I do write lots of nonfiction books on topics that may not always be my favourites and which involve considerable research but that’s a little different, more like writing magazine articles or being a business writer or journalist.

I probably wouldn’t write a book about fishing, sailing, mountain climbing, farming, most sports, horses, and several other topics, although these things might crop up in a book as part of the plot. I prefer to stick with what inspires me, which makes the writing process much more enjoyable.

I should clarify that this doesn’t mean that you have to pigeonhole yourself. If you come from a small town does that mean you can never write about life in a big city? If you live on a farm in a rural area, can you never compose a gritty crime drama set in New York? You should always strive to stretch yourself creatively. Everyone develops as a writer as they work on their stories and most writers usually become more proficient at their craft as they continue to create new work.

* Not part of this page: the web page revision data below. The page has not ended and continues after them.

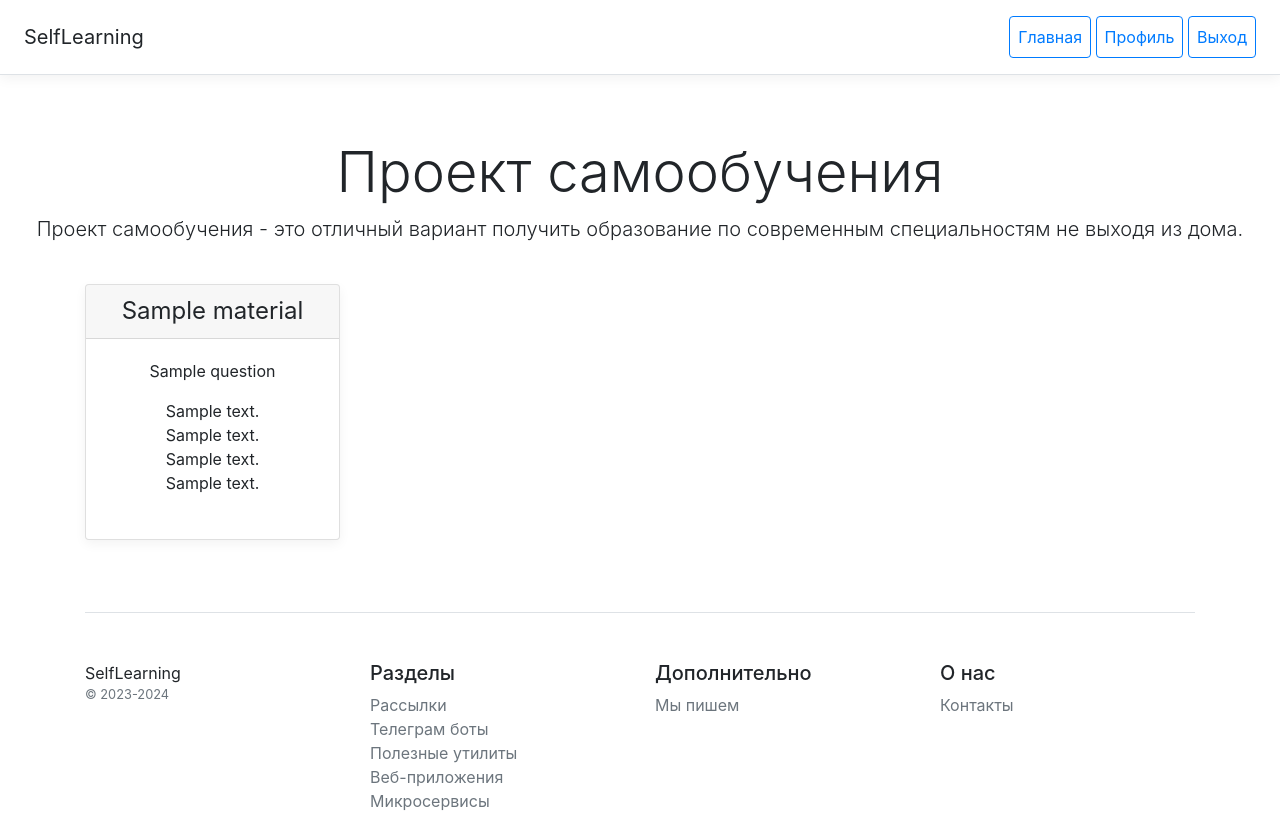
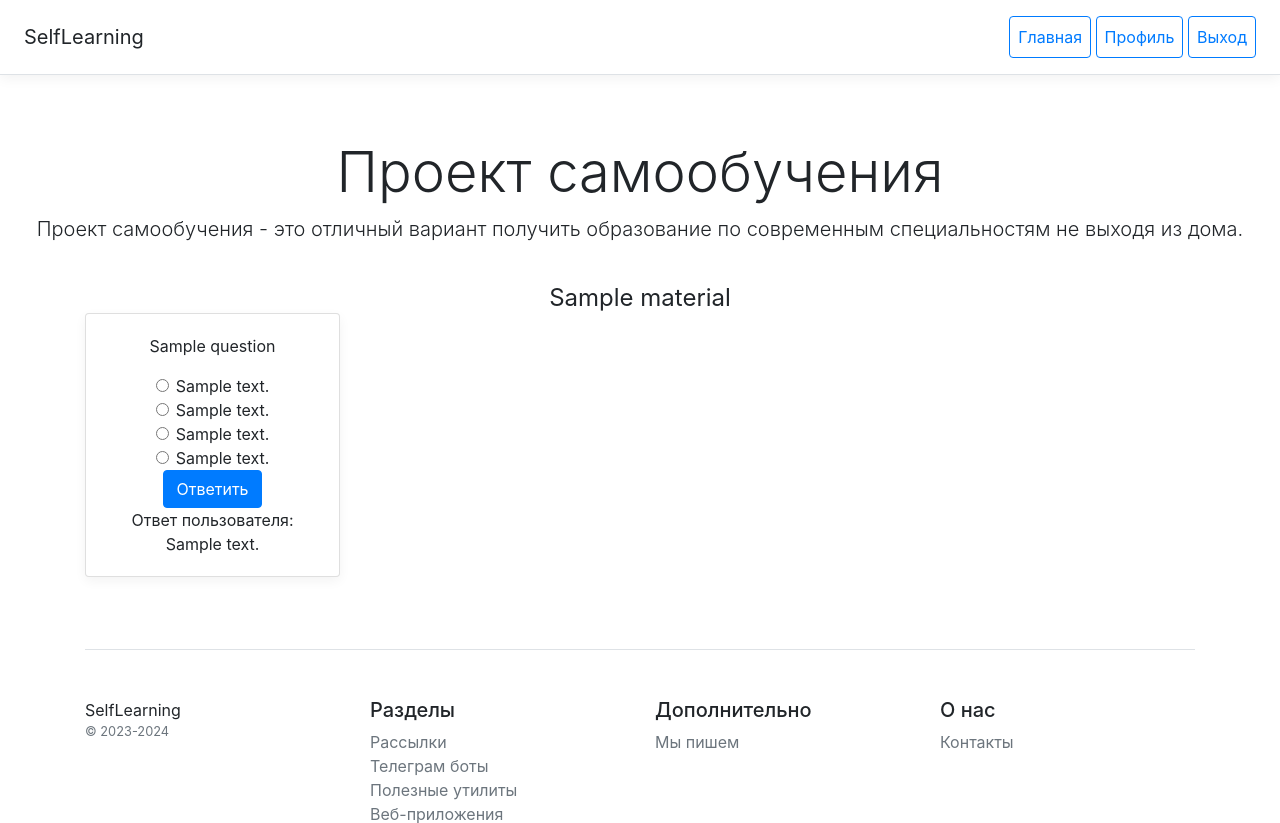
Before and after one commit to jekaGitHub/self-learning, a Django app: page /checking/1/questions in a window 1280 px wide. Shown: the top 823 px of the page. Run offline with Django 4.2, Linux system fonts and the light colour scheme; a user stored in the database is signed in; tables that the repository leaves empty hold one stand-in row (values such as "Sample post"); some libraries are stand-ins or nearby versions.

Commit message:
add method post for QuestionsView

```diff
--- a/checking/templates/checking/questions.html
+++ b/checking/templates/checking/questions.html
@@ -3,20 +3,46 @@
 {% load my_tags %}
 
 <div class="row text-center">
+    <div class="col-12">
+        <h4 class="my-0 font-weight-normal">{{ material }}</h4>
+    </div>
     {% for question in questions %}
     <div class="col-3">
         <div class="card mb-4 box-shadow">
-            <div class="card-header">
-                <h4 class="my-0 font-weight-normal">{{ question.material }}</h4>
-            </div>
             <div class="card-body">
                 <p>{{ question.question }}</p>
-                <ul class="list-unstyled mt-3 mb-4 text-start m-3">
-                    <li>{{ question.answer_right }}</li>
-                    <li>{{ question.answer_wrong_1 }}</li>
-                    <li>{{ question.answer_wrong_2 }}</li>
-                    <li>{{ question.answer_wrong_3 }}</li>
-                </ul>
+                <form method="post">
+                    {% csrf_token %}
+                    <input type="hidden" name="id" value="{{ question.id }}">
+                    <div class="form-check">
+                        <input class="form-check-input" type="radio" name="answer" id="flexRadioDefault1" value="{{ question.answer_right }}">
+                        <label class="form-check-label" for="flexRadioDefault1">
+                            {{ question.answer_right }}
+                        </label>
+                    </div>
+                    <div class="form-check">
+                        <input class="form-check-input" type="radio" name="answer" id="flexRadioDefault2" value="{{ question.answer_wrong_1 }}">
+                        <label class="form-check-label" for="flexRadioDefault2">
+                            {{ question.answer_wrong_1 }}
+                        </label>
+                    </div>
+                    <div class="form-check">
+                        <input class="form-check-input" type="radio" name="answer" id="flexRadioDefault3" value="{{ question.answer_wrong_2 }}">
+                        <label class="form-check-label" for="flexRadioDefault3">
+                            {{ question.answer_wrong_2 }}
+                        </label>
+                    </div>
+                    <div class="form-check">
+                        <input class="form-check-input" type="radio" name="answer" id="flexRadioDefault4" value="{{ question.answer_wrong_3 }}">
+                        <label class="form-check-label" for="flexRadioDefault4">
+                            {{ question.answer_wrong_3 }}
+                        </label>
+                    </div>
+                    <button class="btn btn-primary">Ответить</button>
+                </form>
+                {% for answer in question.answers_list %}
+                    Ответ пользователя: {{ answer }}
+                {% endfor %}
             </div>
         </div>
     </div>
--- a/checking/views.py
+++ b/checking/views.py
@@ -1,7 +1,7 @@
-from django.shortcuts import render
+from django.shortcuts import render, redirect
 
 from materials.models import Material
-from checking.models import Question
+from checking.models import Question, Answer
 from django.views.generic import View
 
 
@@ -9,7 +9,20 @@ class QuestionsView(View):
     def get(self, request, pk, *args, **kwargs):
         material = Material.objects.get(pk=pk)
         questions = Question.objects.filter(material=material)
+        for question in questions:
+            question.answers_list = Answer.objects.filter(owner=self.request.user, question=question)
         context = {
             "questions": questions,
+            "material": material,
         }
         return render(request, 'checking/questions.html', context)
+
+    def post(self, *args, **kwargs):
+        question_id = self.request.POST.get('id')
+        question = Question.objects.get(id=question_id)
+        answer = self.request.POST.get('answer')
+        if answer == question.answer_right:
+            Answer.objects.create(owner=self.request.user, answer=answer, question=question, is_right=True)
+        else:
+            Answer.objects.create(owner=self.request.user, answer=answer, question=question, is_right=False)
+        return redirect(self.request.META['HTTP_REFERER'])
```
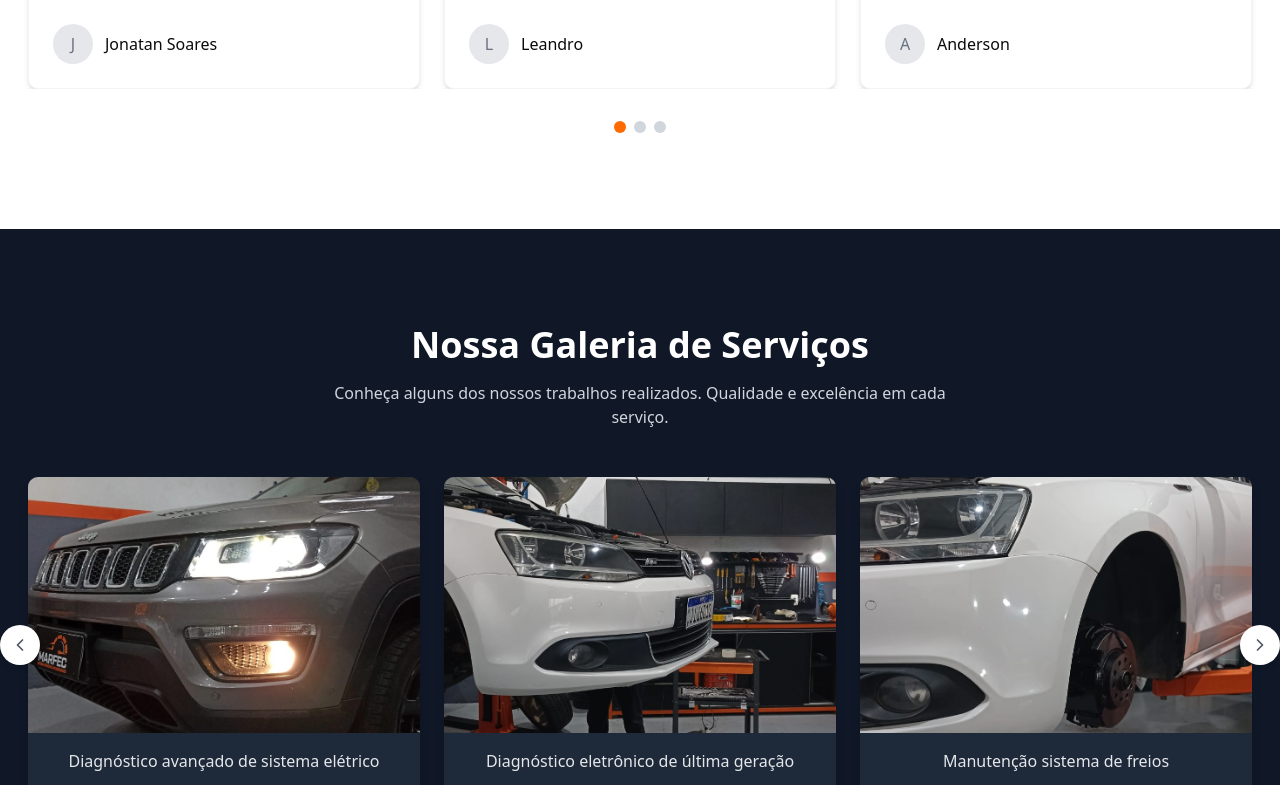
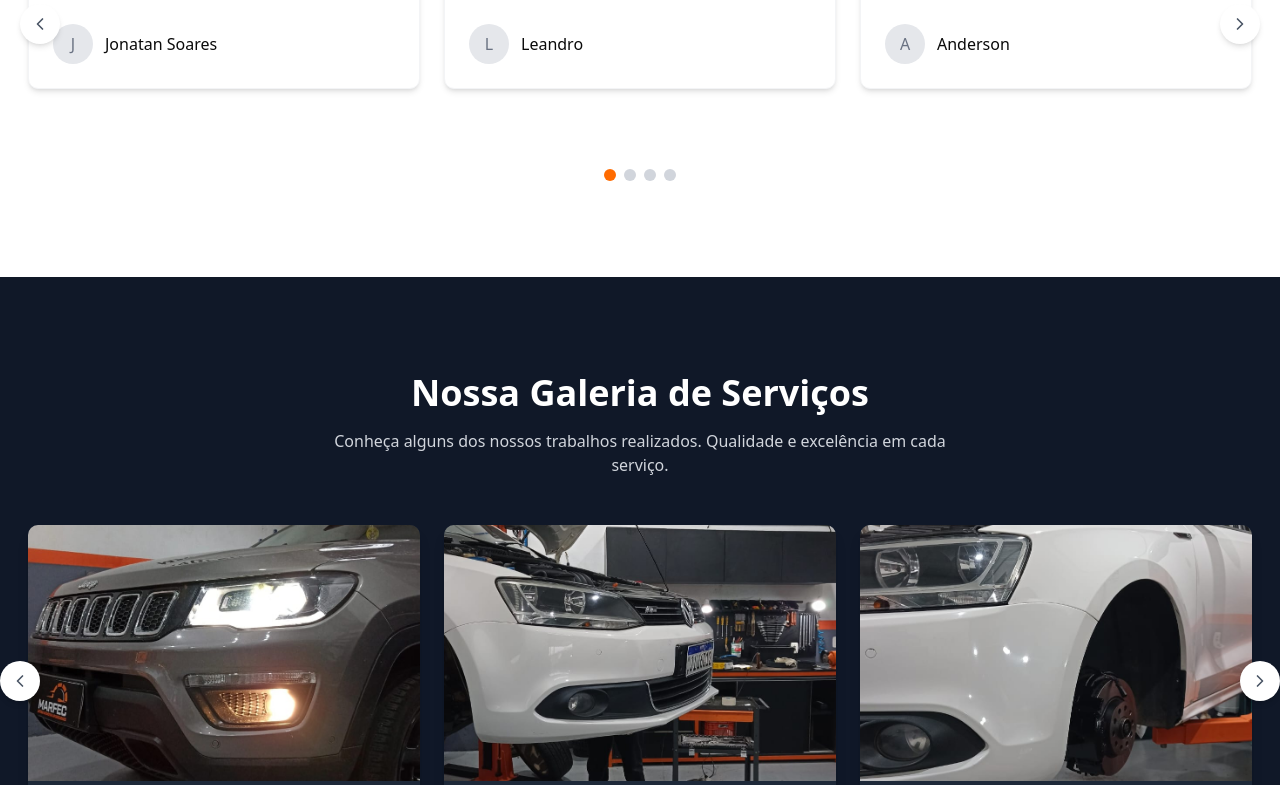
Before and after one commit to g-Trevisan/marfec-landing-page, a Next.js app: page / in a window 1280 px wide. Shown: the part 3075-3860 px from the top of the page. Built offline with nearby package versions, Linux system fonts and the light colour scheme.

Commit message:
Atualiza depoimentos de clientes e legendas do carrossel para melhor refletir os serviços oferecidos

```diff
--- a/components/pages/public/home/avaliacoes-clientes.tsx
+++ b/components/pages/public/home/avaliacoes-clientes.tsx
@@ -57,10 +57,15 @@ export function AvaliacoesClientes() {
       rating: 5,
     },
     {
-      name: "Silvio",
-      text: "Ótimo, muito bem atendido, ótimos profissionais, super recomendo!",
+      name: "Ricardo",
+      text: "Ótimo atendimento. Fiz um agendamento para resolver um problema no airbag e no farol dianteiro e aproveitei e fiz uma higienização do ar condicionado. Os rapazes foram muito atenciosos e o preço foi bem justo. Recomendo os serviços!!",
       rating: 5,
     },
+    {
+      name: "Alessandro",
+      text: "A Experiência foi bem positiva, atendimento de qualidade, serviço bem feito e com garantia. Recomendo.",
+      rating: 5,
+    }
   ];
   const [currentIndex, setCurrentIndex] = useState(0);
   const nextSlide = () => {
@@ -74,9 +79,9 @@ export function AvaliacoesClientes() {
     );
   };
   // const visibleTestimonials = () => {
-  //   // For mobile: show one testimonial
+     // For mobile: show one testimonial
   //   if (typeof window !== "undefined" && window.innerWidth < 640) {
-  //     return testimonials.slice(currentIndex, currentIndex + 1);
+  //   return testimonials.slice(currentIndex, currentIndex + 1);
   //   }
   //   // For tablets: show two testimonials
   //   else if (typeof window !== "undefined" && window.innerWidth < 1024) {
@@ -123,14 +128,14 @@ export function AvaliacoesClientes() {
           </div>
           <button
             onClick={prevSlide}
-            className="absolute left-0 top-1/2 -translate-y-1/2 -translate-x-4 w-10 h-10 rounded-full bg-white shadow-md flex items-center justify-center text-gray-600 hover:text-[#FF6B00] z-10 focus:outline-none"
+            className="absolute left-5 bottom-1/4 -translate-y-1/2 -translate-x-4 w-10 h-10 rounded-full bg-white shadow-md flex items-center justify-center text-gray-600 hover:text-[#FF6B00] z-10 focus:outline-none"
             aria-label="Depoimento anterior"
           >
             <ChevronLeft size={20} />
           </button>
           <button
             onClick={nextSlide}
-            className="absolute right-0 top-1/2 -translate-y-1/2 translate-x-4 w-10 h-10 rounded-full bg-white shadow-md flex items-center justify-center text-gray-600 hover:text-[#FF6B00] z-10 focus:outline-none"
+            className="absolute right-5 bottom-1/4 -translate-y-1/2 translate-x-4 w-10 h-10 rounded-full bg-white shadow-md flex items-center justify-center text-gray-600 hover:text-[#FF6B00] z-10 focus:outline-none"
             aria-label="Próximo depoimento"
           >
             <ChevronRight size={20} />
--- a/components/pages/public/home/carrossel.tsx
+++ b/components/pages/public/home/carrossel.tsx
@@ -177,12 +177,12 @@ const galleryImages = [
   {
     url: "/images/carrossel/compass.jpg",
     alt: "Mecânico trabalhando em sistema elétrico automotivo",
-    caption: "Diagnóstico avançado de sistema elétrico",
+    caption: "Diagnóstico sistema de iluminação",
   },
   {
     url: "/images/carrossel/jetta.jpg",
     alt: "Serviço de ar-condicionado automotivo",
-    caption: "Diagnóstico eletrônico de última geração",
+    caption: "Revisão componentes de suspensão",
   },
   {
     url: "/images/carrossel/jetta2.jpg",
@@ -192,37 +192,37 @@ const galleryImages = [
   {
     url: "/images/carrossel/CARROSSEL1.jpg",
     alt: "Diagnóstico computadorizado de veículo",
-    caption: "Diagnóstico eletrônico de última geração",
+    caption: "Atendimento especializado para linha premium",
   },
   {
     url: "/images/carrossel/CARROSSEL2.jpg",
     alt: "Carro esportivo em manutenção",
-    caption: "Atendimento especializado para veículos de alto padrão",
+    caption: "Diagnóstico completo do sistema elétrico",
   },
   {
     url: "/images/carrossel/CARROSSEL3.jpg",
     alt: "Detalhe de reparo em componente automotivo",
-    caption: "Precisão em cada serviço",
+    caption: "Precisão e acertividade em cada serviço",
   },
   {
     url: "/images/carrossel/CARROSSEL4.jpg",
     alt: "Detalhe de reparo em componente automotivo",
-    caption: "Precisão em cada serviço",
+    caption: "Atenção aos mínimos detalhes",
   },
   {
     url: "/images/carrossel/CARROSSEL5.jpg",
     alt: "Detalhe de reparo em componente automotivo",
-    caption: "Precisão em cada serviço",
+    caption: "Transparencia, honestidade e profissionalismo",
   },
   {
     url: "/images/carrossel/CARROSSEL6.jpg",
     alt: "Detalhe de reparo em componente automotivo",
-    caption: "Precisão em cada serviço",
+    caption: "A atenção que seu carro precisa",
   },
   {
     url: "/images/carrossel/CARROSSEL7.jpg",
     alt: "Detalhe de reparo em componente automotivo",
-    caption: "Precisão em cada serviço",
+    caption: "Com a qualidade que você merece",
   },
 ];
 
--- a/components/pages/public/home/contato.tsx
+++ b/components/pages/public/home/contato.tsx
@@ -91,9 +91,9 @@ export default function Contatos() {
             </div>
             <div className="mt-8 bg-black text-white p-6 rounded-lg">
               <h4 className="text-lg font-medium mb-3">
-                Atendimento Prioritário
+                ATENDIMENTO WHATSAPP
               </h4>
-              <p className="mb-4">Disponível para clientes Marfec</p>
+              <p className="mb-4">Disponível de segunda a sexta-feira.</p>
               <div className="flex items-center">
                 <Phone size={20} className="mr-2 text-[#FF6B00]" />
                 <a
```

Writing what you know refers to what interests or intrigues you rather than what you’re qualified to do. As I mentioned, my nonfiction work has often been on topics with which I’m less familiar and involved considerable research, similar to that conducted by journalists when completing an article for a magazine or an online publication. Yet research also has to be completed for most books that aren’t merely very simple stories, even if it only involves creating a plausible character by studying someone’s profession, the type of clothing they might wear, or their general outlook on life.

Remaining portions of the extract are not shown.